“The thing that we have to offer people that are looking for a fun night and laughs is our energy and presentation — that’s where we have to set ourselves apart,” Holman said previously, of comments he shared with his casts. “I told them, ‘You guys have to come in every night and play these characters like it’s the very last chance you have to play in a show ever in your lives.’”
The audience is the priority during the creative process, from start to finish.
“When you’re so exposed to it, I end up caring less what I like and more what I think our audience as a whole will like,” Holman said in a past interview. “This show is one that we’ve done before but, as with all of our shows, we never ever just bring the script back. … It always goes through a complete overhaul process.”
The goal? To make it funnier, more timely and packed with characters and jokes the audience can’t help but love.
The premise for “My Big Fat Utah Wedding” is along the lines of “My Big Fat Greek Wedding.” Gretchen, who is a member of The Church of Jesus Christ of Latter-day Saints, is 26 and unmarried, much to the consternation of her devoted parents. This fact spawns frustration and some pretty great musical interludes before the character Dax shows up at Gretchen’s family diner and it’s love at first sight.
The pair experience a whirlwind romance courtesy of an onstage slideshow with shout-outs to iconic Utah venues and date hotspots before having to break the news to Gretchen’s parents that Dax isn’t a member of the church. Add in some tough competition and witty zingers from rival Annie, the sweet, hilarious innocence of best friend Marma, and the ridiculous antics of some pretty quirky family members, and you’ve got the set-up for non-stop laughs.
Francesca Mintowt-Czyz starred as Gretchen with Richie T. Steadman as Dax in our showing of the play, with Madison Bartell as Marma, Camee Faulk as Annie, Sarah McDonald as Betty (Gretchen’s mom) and Lee Daily as Heber (Gretchen’s Dad). Dan Larrinaga and Daniel Atkin are noted in the program as Dax’s friends Carlos and Doug, respectively, but probably only because it would have taken an entire sheet to in-depth describe all the characters they portrayed, from dubious wedding planners to Dax’s quirky parents, Gretchen’s long-married grandparents and all-star primary tune-singing rock stars.
This was not the first time I’ve seen Camee Faulk in a Desert Star show, and I couldn’t help but still be amazed and entertained by her quick quips and characterizations. She, along with Larrinaga, McDonald, Daily and Akin especially gave the air of seasoned Desert Star performers, meaning plenty of physical humor, lots of laughs and even an occasional breakdown of laughter onstage that sends the fourth wall crumbling around you in the best possible way.
Hands down my favorite moments came in times like that, where genuinely funny, witty zingers leave you wondering if it was scripted or if you just got really lucky.
Adding to the unique atmosphere of the Desert Star Playhouse is the fact that guests are seated around tables and provided with popcorn and the opportunity to order a plethora of tasty foods that fill the centerfold of the newspaper program.

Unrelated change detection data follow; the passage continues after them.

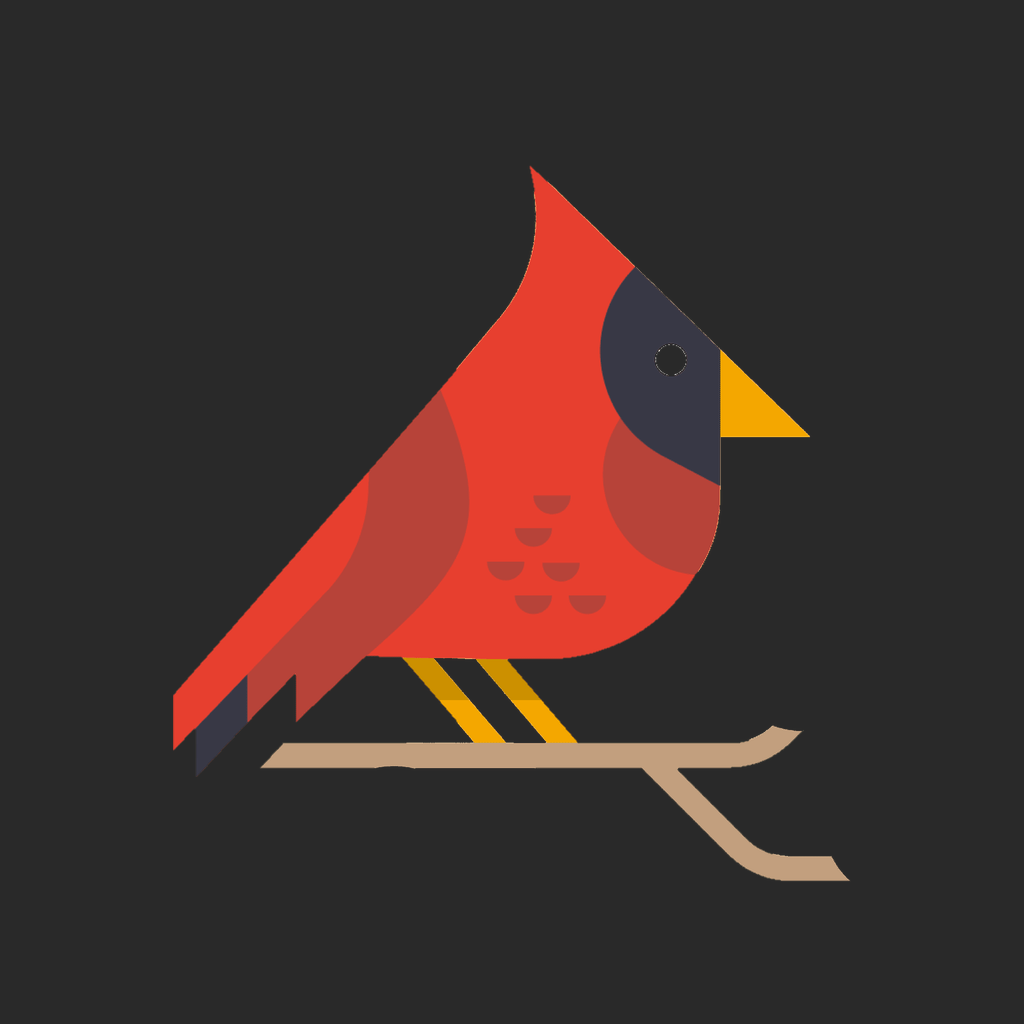
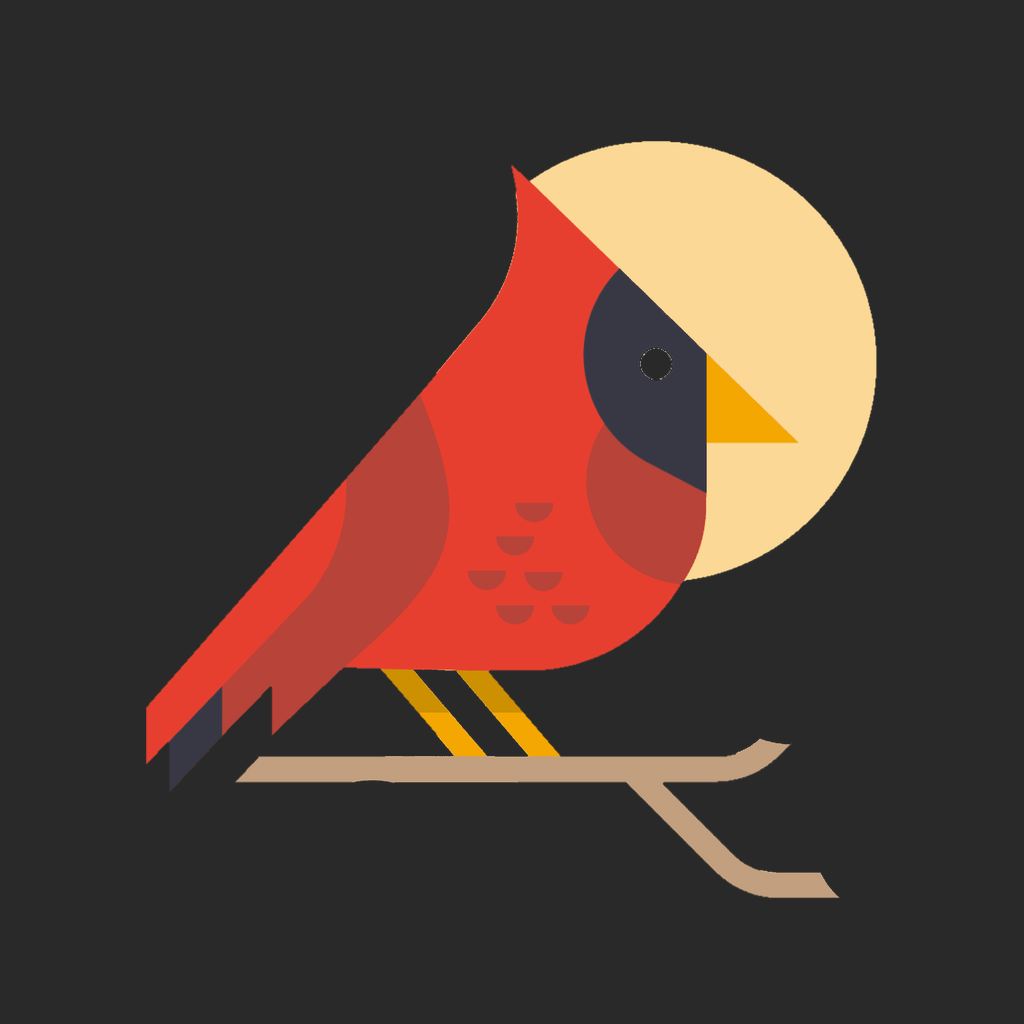
fix: put the sun back behind the cardinal's head
Without the sun the crest stood alone against the paper and read as a spike. The disc from the original illustration sits behind the head again; the leaves and blossoms stay out, so small sizes remain clear.

Changed region(s): [[0.125, 0.125, 0.875, 0.875]]

diff --git a/AGENTS.md b/AGENTS.md
@@ -148,7 +148,7 @@ string is the only breadcrumb the maintainer has when triaging.
 - **设计参考**: UI / CSS 抄不出来时去看 `~/www/weekly` 和 `~/www/tw93.github.io`, 那里有维护者已经满意的样式。不要凭空发挥。
 - **目标视觉风格**: macOS 26 风格的 sidebar (玻璃态、透明、SF Symbols 最新一代) 是长期方向, 不是经典 Big Sur 风格。
 - **不要再提议整套 macOS 26 / Liquid Glass 重设计**。一次实机改造 (侧栏换原生 `.sidebar` 半透明材质 + 选中态改强调色玻璃 pill + 图标整体迁 SF Symbols + 自绘 pill `ChromeToolbarButton`) 已被维护者否决, 原话"还不如之前好看, 不强求这个"。要打磨侧栏 / 按钮就在现有不透明设计上做小步增量: 间距、对齐、hover、focus、字重。不要整体换材质或换图标体系, 除非维护者在当前回合明确要求。
-- **App 图标 (维护者 2026-10-14 选定)**: `Resources/app.icon` 用 `miaoyan-light.png` / `miaoyan-dark.png` 两张烘焙好的 1024 整图, 红雀加树枝放在暖白 `#EFEFE2` 上, 深色外观换成中性深灰 `#292929`, 不开玻璃和半透明, 阴影 0.35, 和 Mole 的 `mole.icon` 同一写法。图形取自原插画 `Assets/43.png` (去掉太阳、叶子和小花), 43.png 保留是因为旧 release 正文引用它的 raw 地址。README、release 模板和内置指南的头像用 `Resources/logo.png`。官网 favicon 用同一张图。改图标前先读 `~/www/Kata/rules/icon.md`, 不要回到带太阳和叶子的完整插画, 小尺寸会糊。
+- **App 图标 (维护者 2026-10-14 选定)**: `Resources/app.icon` 用 `miaoyan-light.png` / `miaoyan-dark.png` 两张烘焙好的 1024 整图, 红雀加树枝放在暖白 `#EFEFE2` 上, 深色外观换成中性深灰 `#292929`, 不开玻璃和半透明, 阴影 0.35, 和 Mole 的 `mole.icon` 同一写法。图形取自原插画 `Assets/43.png`, 保留红雀、树枝和头后的太阳, 去掉叶子和小花 (只去太阳时尖冠孤零零戳在底色上, 被维护者判为太尖), 43.png 保留是因为旧 release 正文引用它的 raw 地址。README、release 模板和内置指南的头像用 `Resources/logo.png`。官网 favicon 用同一张图。改图标前先读 `~/www/Kata/rules/icon.md`, 不要加回叶子和小花, 小尺寸会糊; 也不要再去掉太阳。
 - **README 首屏 GIF 按语言分开是有意的**: `README_CN.md` 和 `README_TW.md` 用中文界面的 `newmiaoyan.gif`, 其余语言用英文界面的 `miaoyan.gif`, 审查和改稿时不要统一成一张 (维护者 2026-10-10)。
 - **cmd-数字快捷键已占满 0-5**, 不要冲突: 1 侧栏, 2 笔记列表, 3 Toggle Preview, 4 Toggle Presentation, 5 TOC, 0 Actual Size。`⌘\` 只给 Toggle Split View, 用户已经记住了, 不要改; Window 菜单的 Main Window 原先也绑 `⌘\`, 被分栏抢先从来触发不了, 2026-10-11 改为 `⌥⌘0`。新增前先 `grep 'keyEquivalent="N"' Resources/Localization/Base.lproj/Main.storyboard` 核对, 绑定只存在于 storyboard, 代码里没有 keyBindings 表。打字机滚动 / 链接相关另开模式或子开关即可。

I was impressed by how quickly and subtly servers make their way around the tight venue, taking orders and refilling drinks while not detracting from the comedy unfolding onstage. I thoroughly enjoyed the tender, juicy and flavorful steak skewers with a soft, delicious baked potato while my husband sampled the chicken fingers and fries.
The food was incredible, and I’m totally unsurprised that it’s available for order from DoorDash, so you don’t even have to go to a show to enjoy the scrumptious meals (though I don’t know why you wouldn’t want to). The only problem with eating during the show was trying not to choke when some well-placed humor forced a laugh mid-swallow.

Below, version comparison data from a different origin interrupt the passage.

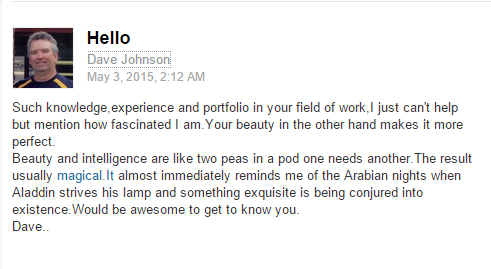
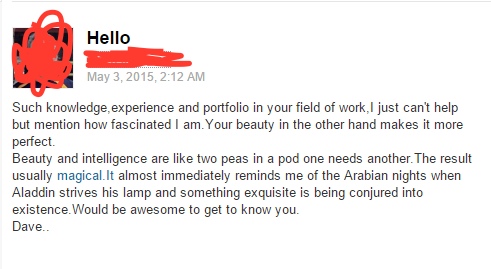
hiding

Changed region(s): [[0.0, 0.0297, 0.3971, 0.3569]]

diff --git a/_posts/2015-05-27-dave-johnson-aladdins-cave.md b/_posts/2015-05-27-dave-johnson-aladdins-cave.md
@@ -1,13 +1,13 @@
 ---
 layout: post
-title: Dave Johnson wants to look into Aladdin’s Cave
+title: Creeper wants to look into Aladdin’s Cave
 categories:
 - 
 tags:
 - 
 ---
 
-This creeper, one Mr Dave Johnson thinks this poster's beauty compliments her
+This creeper thinks this poster's beauty compliments her
 business skill sets perfectly.
 
 ![Dave Johnson](/img/cave.png)

diff --git a/_posts/2015-08-20-dorian-ansari.md b/_posts/2015-08-20-dorian-ansari.md
@@ -1,9 +1,9 @@
 ---
 layout: post
-title: Dorian Ansari
+title: Exquisite
 ---
 
-Dorian Ansari gets straight to the point;
+This creeper gets straight to the point;
 
 ![Dorian Ansari]({{ site.baseurl }}/img/dorian_ansari.png)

Overall, Desert Star still has it all — original shows, talented actors, live piano and an incomparable ambience combined with food and post-show “Kicking Country” Western olios that mix country music with Desert Star comedy for some knee-slapping, belly-laughing fun and a chance to see the cast in a whole new, fantastically fun way.